(Saved data entries)
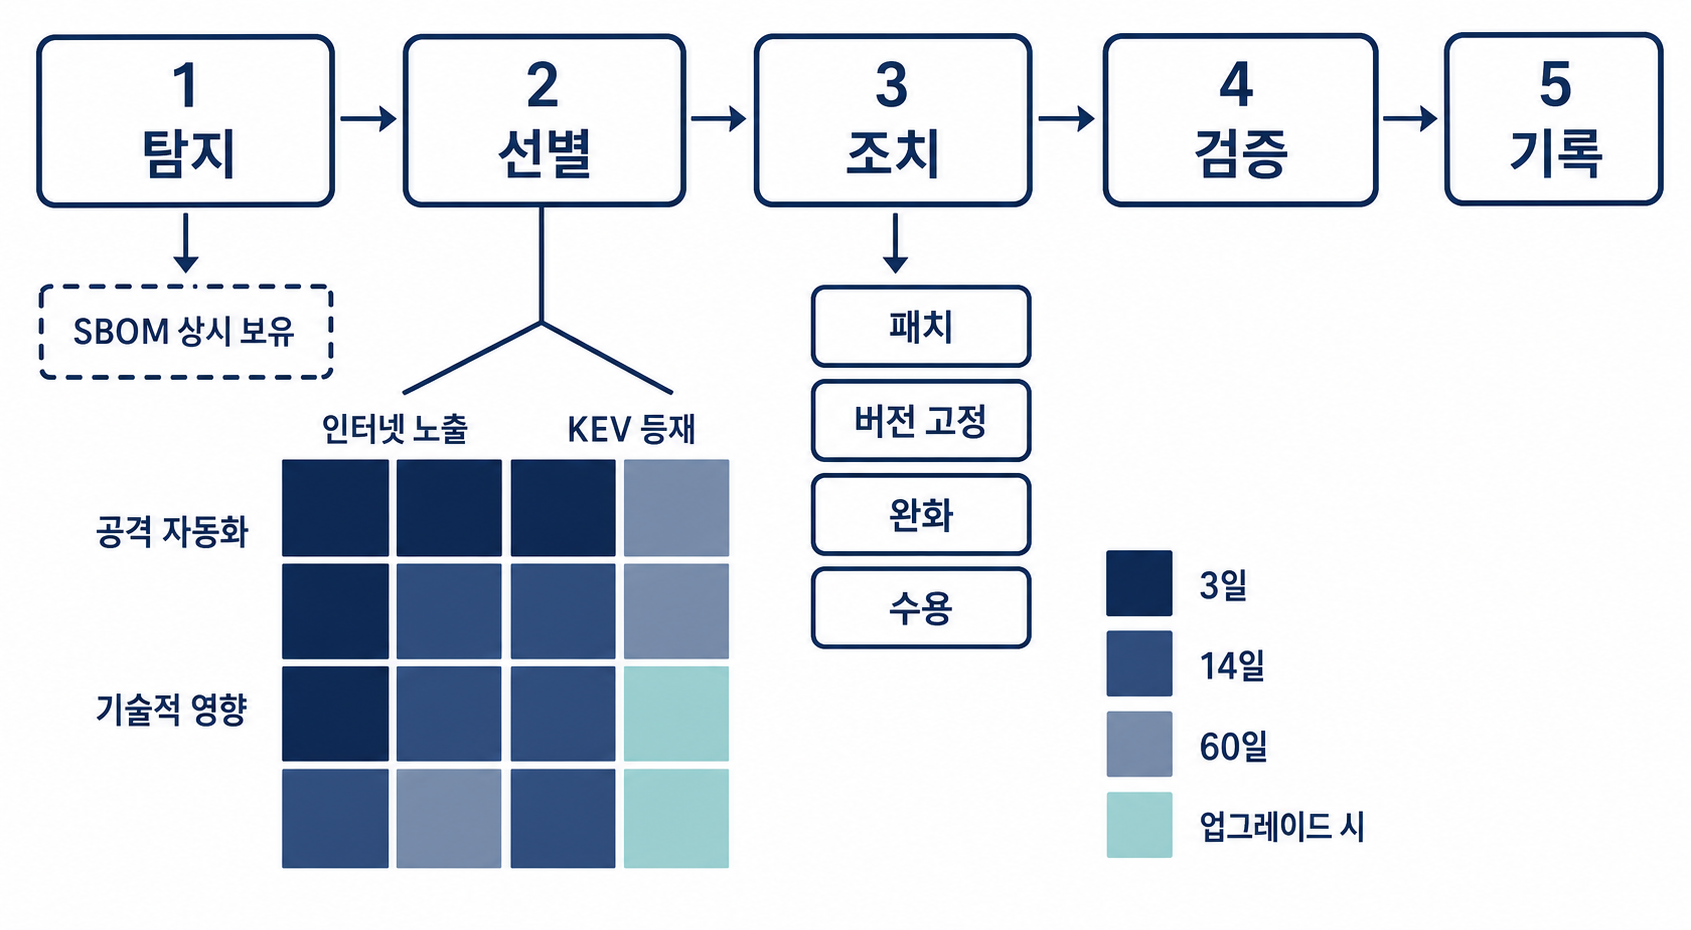
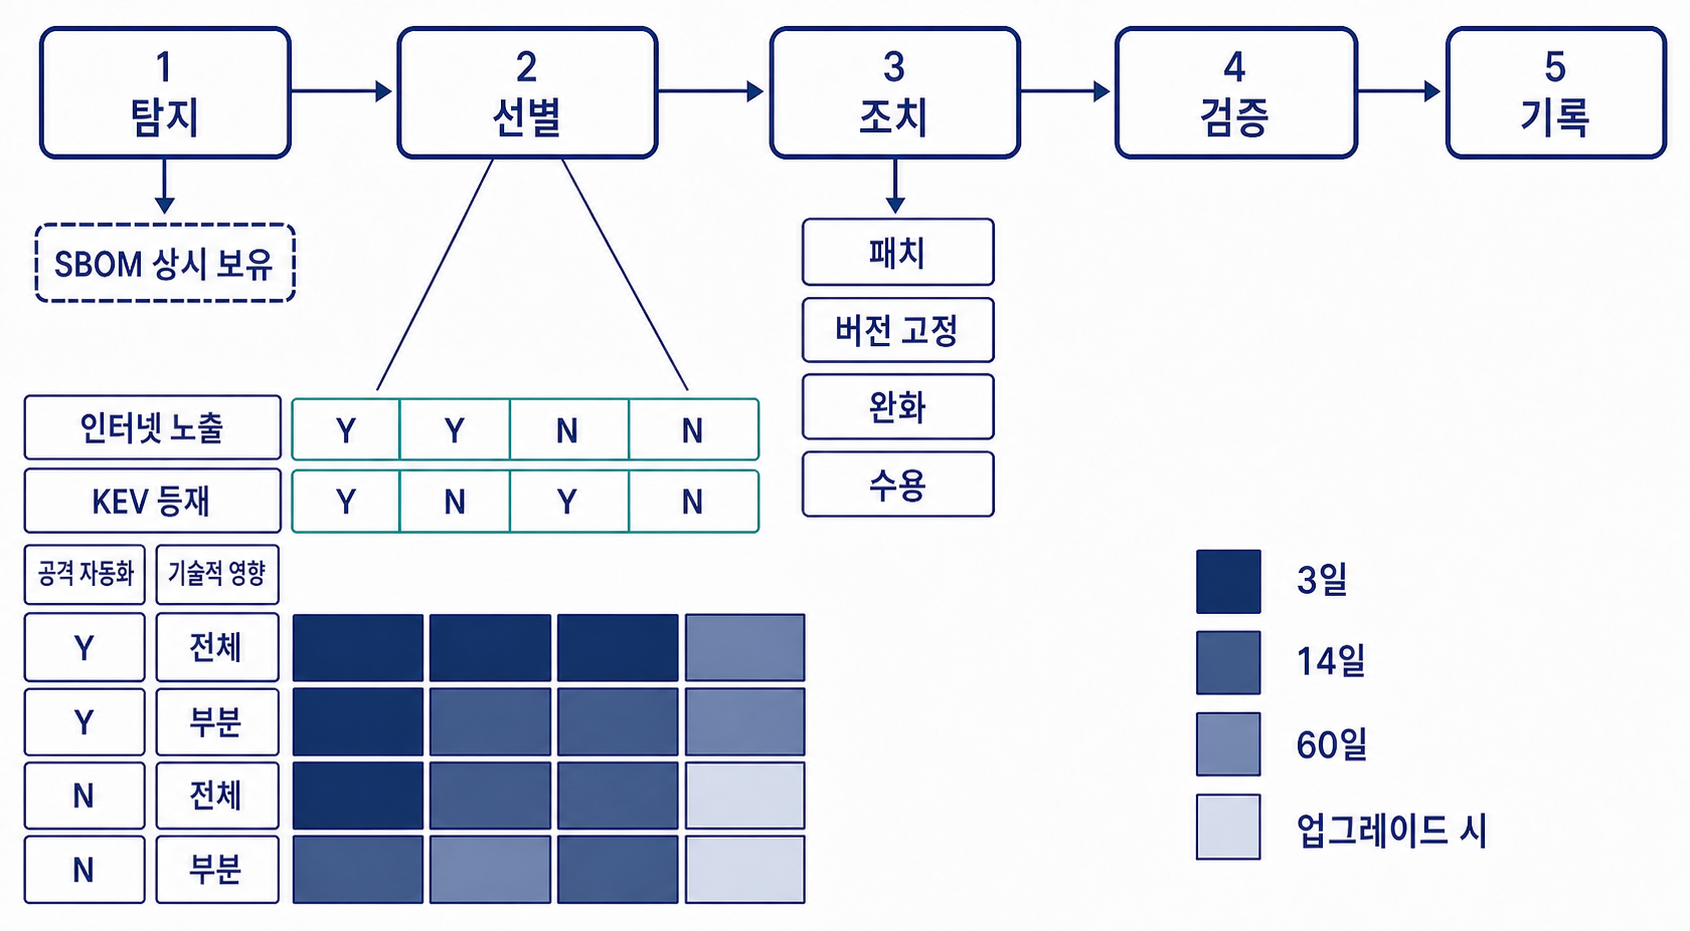
재검토 지적 반영 — 조문 번호 정정, 성장률 계산, 격자 눈금 라벨
세 건이다.

1. AI 기본법 조문 번호. 앞선 수정에서 과태료 근거를 제43조 제1항 제2호로 붙였는데
   제2호는 국내대리인 미지정이고 고지 미이행은 제1호다. 제1호로 고치고, 제1호가 잡는
   범위가 제31조 제1항(사전 고지)이므로 '고지·표시 의무'라는 넓은 서술도 되돌린다.
   계도기간 각주를 법무법인 뉴스레터에서 과기정통부 정책브리핑(2025-11-12)으로 교체해
   본문이 근거로 삼는 주체와 각주를 맞춘다.

2. 국내 시장 성장률. 3,380억에서 3,835억은 13.5%다. 본문에 연도별 계보가 함께 실려
   독자가 바로 검산할 수 있는 자리이므로 계보에서 계산한 값으로 적고, 보도의 '약 15%'
   표현은 인용임을 밝힌다. 아울러 이 보고서 원문이 NIPA 발간자료에 공개되어 있지 않아
   언론 보도로 확인했다는 사실을 각주에 남긴다.

3. 취약점 선별 격자. 축 이름만 있고 눈금 라벨이 없어 어느 칸이 어느 조합인지 특정할
   수 없었다. 열에 인터넷 노출 Y·Y·N·N 과 KEV 등재 Y·N·Y·N, 행에 공격 자동화 Y·Y·N·N
   과 기술적 영향 전체·부분·전체·부분 눈금을 넣어 16칸을 개별 지목할 수 있게 한다.
   칸의 채움 등급은 바꾸지 않았다.

Changed region(s): [[0.0, 0.0, 1.0, 0.9978], [0.6462, 0.5613, 0.8923, 0.9355]]

diff --git a/oss-governance-guide-2026.md b/oss-governance-guide-2026.md
@@ -262,9 +262,9 @@ DataReportal의 [Digital 2024: South Korea 보고서](https://datareportal.com/r
 [^using-istio]: 이스티오(Istio) : https://istio.io
 [^using-prometheus]: 프로메테우스(Prometheus) : https://prometheus.io
 
-국내 오픈소스SW 시장은 빠르진 않아도 꾸준히 커지고 있다. NIPA 「2023 오픈소스SW(OSS) 실태조사 보고서」는 국내 시장 규모를 2023년 3,835억 원으로 집계했다[^using-nipa2023survey]. 2020년 2,843억 원, 2021년 3,032억 원, 2022년 3,380억 원을 거쳐 온 수치이며 2023년 성장률은 전년 대비 약 15%다. 기업의 활용률은 전체 69%, SW기업 100%, 비SW산업 56%로 업종 간 격차가 크다. 조사는 국내 기업 1,287개와 개발자 1,250명을 대상으로 했다. 국내 수치는 이 조사가 이 가이드 집필 시점에 확인 가능한 최신 전수 조사이므로 2023년 기준으로 읽어야 한다.
+국내 오픈소스SW 시장은 빠르진 않아도 꾸준히 커지고 있다. NIPA 「2023 오픈소스SW(OSS) 실태조사 보고서」는 국내 시장 규모를 2023년 3,835억 원으로 집계했다[^using-nipa2023survey]. 2020년 2,843억 원, 2021년 3,032억 원, 2022년 3,380억 원을 거쳐 온 수치다. 2023년 증가율은 이 계보로 계산하면 전년 대비 13.5%다(인용한 보도는 '약 15% 성장'으로 적었다). 기업의 활용률은 전체 69%, SW기업 100%, 비SW산업 56%로 업종 간 격차가 크다. 조사는 국내 기업 1,287개와 개발자 1,250명을 대상으로 했다. 국내 수치는 이 조사가 이 가이드 집필 시점에 확인 가능한 최신 전수 조사이므로 2023년 기준으로 읽어야 한다.
 
-[^using-nipa2023survey]: NIPA 「2023 오픈소스SW(OSS) 실태조사 보고서」. 수치는 전자신문 2024년 6월 10일 보도로 확인했다 : https://www.etnews.com/20240610000212
+[^using-nipa2023survey]: NIPA 「2023 오픈소스SW(OSS) 실태조사 보고서」. 이 보고서 원문은 NIPA 발간자료 게시판에 공개되어 있지 않아(게시된 것은 2021년판뿐이다) 수치는 전자신문 2024년 6월 10일 보도로 확인했다. 'SW기업 활용률 100%' 같은 극단값은 1차 출처로 확인하지 못했으므로 다음 개정 때 원문을 다시 찾는다 : https://www.etnews.com/20240610000212
 
 이러한 추세는 국내 오픈소스SW 생태계가 단순한 사용을 넘어 글로벌 오픈소스SW 커뮤니티에 적극적으로 참여하고 기여하는 단계로 발전하고 있음을 보여준다. 특히 금융, 제조, 유통 등 전통 산업 분야에서도 오픈소스SW 기술 도입이 가속화되고 있어, 앞으로 국내 오픈소스SW 시장의 성장세는 더욱 가파를 것으로 전망된다.
 
@@ -4380,13 +4380,13 @@ GPAI 제공자가 관리할 시행 일자는 세 개다[^ai-ai-act]. 이 세 일
 
 표시 방식은 결과물의 성격에 따라 갈린다. 딥페이크 결과물은 사람이 명확히 인식할 수 있는 가시적 표시가 필요하다. 일반 생성물은 사람 인식 방식과 기계 판독 방식(워터마크·메타데이터) 중에서 선택할 수 있으나, 기계 판독 방식을 택하면 안내 문구나 음성을 최소 1회 제공해야 한다[^ai-ai-kr-aiact-decree].
 
-핵심은 예외의 부재다. 제31조 제4항과 시행령 제23조에 일부 예외(사용이 명백한 경우, 내부 업무 목적 사용 등)가 있으나, 오픈소스 AI를 대상으로 한 예외는 확인되지 않았다. 제재는 고지·표시 의무 위반 시 3천만원 이하 과태료다(법 제43조 제1항 제2호)[^ai-ai-kr-aiact]. 다만 과학기술정보통신부는 시행령 입법예고 단계에서 과태료 부과에 최소 1년 이상의 계도기간을 두겠다고 밝혔으므로, 실제 부과는 2027년 이후가 될 가능성이 크다[^ai-ai-kr-grace].
+핵심은 예외의 부재다. 제31조 제4항과 시행령 제23조에 일부 예외(사용이 명백한 경우, 내부 업무 목적 사용 등)가 있으나, 오픈소스 AI를 대상으로 한 예외는 확인되지 않았다. 제재가 붙는 대상은 제31조 제1항의 사전 고지다. 이를 이행하지 않으면 3천만원 이하 과태료이며(법 제43조 제1항 제1호)[^ai-ai-kr-aiact], 같은 항 제2호는 고지가 아니라 국내대리인 미지정을 잡는다. 다만 과학기술정보통신부는 시행령 입법예고 단계에서 '과태료 계도기간을 최소 1년 이상 운영할 계획'이라고 밝혔으므로 실제 부과는 2027년 이후가 될 가능성이 크다[^ai-ai-kr-grace].
 
 실행 지시는 하나다. AI 고지·표시를 기존 오픈소스SW 고지 화면과 같은 위치에 배치해 운영 부담을 줄이고, 오픈소스SW 모델 사용이 면제 사유가 아님을 정책 문서에 명시한다.
 
 [^ai-ai-kr-aiact]: 국가법령정보센터, 인공지능 발전과 신뢰 기반 조성 등에 관한 기본법 : https://www.law.go.kr/lsInfoP.do?lsiSeq=268543
 [^ai-ai-kr-aiact-decree]: 국가법령정보센터, 인공지능 발전과 신뢰 기반 조성 등에 관한 기본법 시행령(시행 2026-01-22) : https://www.law.go.kr/LSW/lsInfoP.do?efYd=20260122&lsiSeq=282879
-[^ai-ai-kr-grace]: 과태료 계도기간 운영 등 상세조항을 담은 'AI 기본법' 시행령 입법예고 (2차 출처 — 법무법인 뉴스레터) : https://www.daeryunlaw.com/newsletter/news/246
+[^ai-ai-kr-grace]: 대한민국 정책브리핑, "'AI로 생성된 결과물' 고지해야…AI기본법 시행령 입법예고" (과학기술정보통신부, 2025-11-12) : https://www.korea.kr/news/policyNewsView.do?newsId=148954629
 
 #### AI 생성 코드에 저작권이 있는가 — 미국 저작권청의 입장과 국내 미확립
 

diff --git a/content/en/ai/_index.md b/content/en/ai/_index.md
@@ -322,13 +322,13 @@ GPAI 제공자가 관리할 시행 일자는 세 개다[^ai-act]. 이 세 일자
 
 표시 방식은 결과물의 성격에 따라 갈린다. 딥페이크 결과물은 사람이 명확히 인식할 수 있는 가시적 표시가 필요하다. 일반 생성물은 사람 인식 방식과 기계 판독 방식(워터마크·메타데이터) 중에서 선택할 수 있으나, 기계 판독 방식을 택하면 안내 문구나 음성을 최소 1회 제공해야 한다[^ai-kr-aiact-decree].
 
-핵심은 예외의 부재다. 제31조 제4항과 시행령 제23조에 일부 예외(사용이 명백한 경우, 내부 업무 목적 사용 등)가 있으나, 오픈소스 AI를 대상으로 한 예외는 확인되지 않았다. 제재는 고지·표시 의무 위반 시 3천만원 이하 과태료다(법 제43조 제1항 제2호)[^ai-kr-aiact]. 다만 과학기술정보통신부는 시행령 입법예고 단계에서 과태료 부과에 최소 1년 이상의 계도기간을 두겠다고 밝혔으므로, 실제 부과는 2027년 이후가 될 가능성이 크다[^ai-kr-grace].
+핵심은 예외의 부재다. 제31조 제4항과 시행령 제23조에 일부 예외(사용이 명백한 경우, 내부 업무 목적 사용 등)가 있으나, 오픈소스 AI를 대상으로 한 예외는 확인되지 않았다. 제재가 붙는 대상은 제31조 제1항의 사전 고지다. 이를 이행하지 않으면 3천만원 이하 과태료이며(법 제43조 제1항 제1호)[^ai-kr-aiact], 같은 항 제2호는 고지가 아니라 국내대리인 미지정을 잡는다. 다만 과학기술정보통신부는 시행령 입법예고 단계에서 '과태료 계도기간을 최소 1년 이상 운영할 계획'이라고 밝혔으므로 실제 부과는 2027년 이후가 될 가능성이 크다[^ai-kr-grace].
 
 실행 지시는 하나다. AI 고지·표시를 기존 오픈소스SW 고지 화면과 같은 위치에 배치해 운영 부담을 줄이고, 오픈소스SW 모델 사용이 면제 사유가 아님을 정책 문서에 명시한다.
 
 [^ai-kr-aiact]: 국가법령정보센터, 인공지능 발전과 신뢰 기반 조성 등에 관한 기본법 : https://www.law.go.kr/lsInfoP.do?lsiSeq=268543
 [^ai-kr-aiact-decree]: 국가법령정보센터, 인공지능 발전과 신뢰 기반 조성 등에 관한 기본법 시행령(시행 2026-01-22) : https://www.law.go.kr/LSW/lsInfoP.do?efYd=20260122&lsiSeq=282879
-[^ai-kr-grace]: 과태료 계도기간 운영 등 상세조항을 담은 'AI 기본법' 시행령 입법예고 (2차 출처 — 법무법인 뉴스레터) : https://www.daeryunlaw.com/newsletter/news/246
+[^ai-kr-grace]: 대한민국 정책브리핑, "'AI로 생성된 결과물' 고지해야…AI기본법 시행령 입법예고" (과학기술정보통신부, 2025-11-12) : https://www.korea.kr/news/policyNewsView.do?newsId=148954629
 
 #### AI 생성 코드에 저작권이 있는가 — 미국 저작권청의 입장과 국내 미확립
 

diff --git a/content/en/using/_index.md b/content/en/using/_index.md
@@ -64,9 +64,9 @@ DataReportal의 [Digital 2024: South Korea 보고서](https://datareportal.com/r
 [^istio]: 이스티오(Istio) : https://istio.io
 [^prometheus]: 프로메테우스(Prometheus) : https://prometheus.io
 
-국내 오픈소스SW 시장은 빠르진 않아도 꾸준히 커지고 있다. NIPA 「2023 오픈소스SW(OSS) 실태조사 보고서」는 국내 시장 규모를 2023년 3,835억 원으로 집계했다[^nipa2023survey]. 2020년 2,843억 원, 2021년 3,032억 원, 2022년 3,380억 원을 거쳐 온 수치이며 2023년 성장률은 전년 대비 약 15%다. 기업의 활용률은 전체 69%, SW기업 100%, 비SW산업 56%로 업종 간 격차가 크다. 조사는 국내 기업 1,287개와 개발자 1,250명을 대상으로 했다. 국내 수치는 이 조사가 이 가이드 집필 시점에 확인 가능한 최신 전수 조사이므로 2023년 기준으로 읽어야 한다.
+국내 오픈소스SW 시장은 빠르진 않아도 꾸준히 커지고 있다. NIPA 「2023 오픈소스SW(OSS) 실태조사 보고서」는 국내 시장 규모를 2023년 3,835억 원으로 집계했다[^nipa2023survey]. 2020년 2,843억 원, 2021년 3,032억 원, 2022년 3,380억 원을 거쳐 온 수치다. 2023년 증가율은 이 계보로 계산하면 전년 대비 13.5%다(인용한 보도는 '약 15% 성장'으로 적었다). 기업의 활용률은 전체 69%, SW기업 100%, 비SW산업 56%로 업종 간 격차가 크다. 조사는 국내 기업 1,287개와 개발자 1,250명을 대상으로 했다. 국내 수치는 이 조사가 이 가이드 집필 시점에 확인 가능한 최신 전수 조사이므로 2023년 기준으로 읽어야 한다.
 
-[^nipa2023survey]: NIPA 「2023 오픈소스SW(OSS) 실태조사 보고서」. 수치는 전자신문 2024년 6월 10일 보도로 확인했다 : https://www.etnews.com/20240610000212
+[^nipa2023survey]: NIPA 「2023 오픈소스SW(OSS) 실태조사 보고서」. 이 보고서 원문은 NIPA 발간자료 게시판에 공개되어 있지 않아(게시된 것은 2021년판뿐이다) 수치는 전자신문 2024년 6월 10일 보도로 확인했다. 'SW기업 활용률 100%' 같은 극단값은 1차 출처로 확인하지 못했으므로 다음 개정 때 원문을 다시 찾는다 : https://www.etnews.com/20240610000212
 
 이러한 추세는 국내 오픈소스SW 생태계가 단순한 사용을 넘어 글로벌 오픈소스SW 커뮤니티에 적극적으로 참여하고 기여하는 단계로 발전하고 있음을 보여준다. 특히 금융, 제조, 유통 등 전통 산업 분야에서도 오픈소스SW 기술 도입이 가속화되고 있어, 앞으로 국내 오픈소스SW 시장의 성장세는 더욱 가파를 것으로 전망된다.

**YOUR GOAL:** An exact copy of the lines above between the line holding "밝혔으므로 실제 부과는 2027년 이후가 될 가능성이 크다[^ai-kr-grace]." and the line holding "diff --git a/content/en/using/_index.md", inclusive, is the whole answer.

**REPLY:**
+핵심은 예외의 부재다. 제31조 제4항과 시행령 제23조에 일부 예외(사용이 명백한 경우, 내부 업무 목적 사용 등)가 있으나, 오픈소스 AI를 대상으로 한 예외는 확인되지 않았다. 제재가 붙는 대상은 제31조 제1항의 사전 고지다. 이를 이행하지 않으면 3천만원 이하 과태료이며(법 제43조 제1항 제1호)[^ai-kr-aiact], 같은 항 제2호는 고지가 아니라 국내대리인 미지정을 잡는다. 다만 과학기술정보통신부는 시행령 입법예고 단계에서 '과태료 계도기간을 최소 1년 이상 운영할 계획'이라고 밝혔으므로 실제 부과는 2027년 이후가 될 가능성이 크다[^ai-kr-grace].
 
 실행 지시는 하나다. AI 고지·표시를 기존 오픈소스SW 고지 화면과 같은 위치에 배치해 운영 부담을 줄이고, 오픈소스SW 모델 사용이 면제 사유가 아님을 정책 문서에 명시한다.
 
 [^ai-kr-aiact]: 국가법령정보센터, 인공지능 발전과 신뢰 기반 조성 등에 관한 기본법 : https://www.law.go.kr/lsInfoP.do?lsiSeq=268543
 [^ai-kr-aiact-decree]: 국가법령정보센터, 인공지능 발전과 신뢰 기반 조성 등에 관한 기본법 시행령(시행 2026-01-22) : https://www.law.go.kr/LSW/lsInfoP.do?efYd=20260122&lsiSeq=282879
-[^ai-kr-grace]: 과태료 계도기간 운영 등 상세조항을 담은 'AI 기본법' 시행령 입법예고 (2차 출처 — 법무법인 뉴스레터) : https://www.daeryunlaw.com/newsletter/news/246
+[^ai-kr-grace]: 대한민국 정책브리핑, "'AI로 생성된 결과물' 고지해야…AI기본법 시행령 입법예고" (과학기술정보통신부, 2025-11-12) : https://www.korea.kr/news/policyNewsView.do?newsId=148954629
 
 #### AI 생성 코드에 저작권이 있는가 — 미국 저작권청의 입장과 국내 미확립
 

diff --git a/content/en/using/_index.md b/content/en/using/_index.md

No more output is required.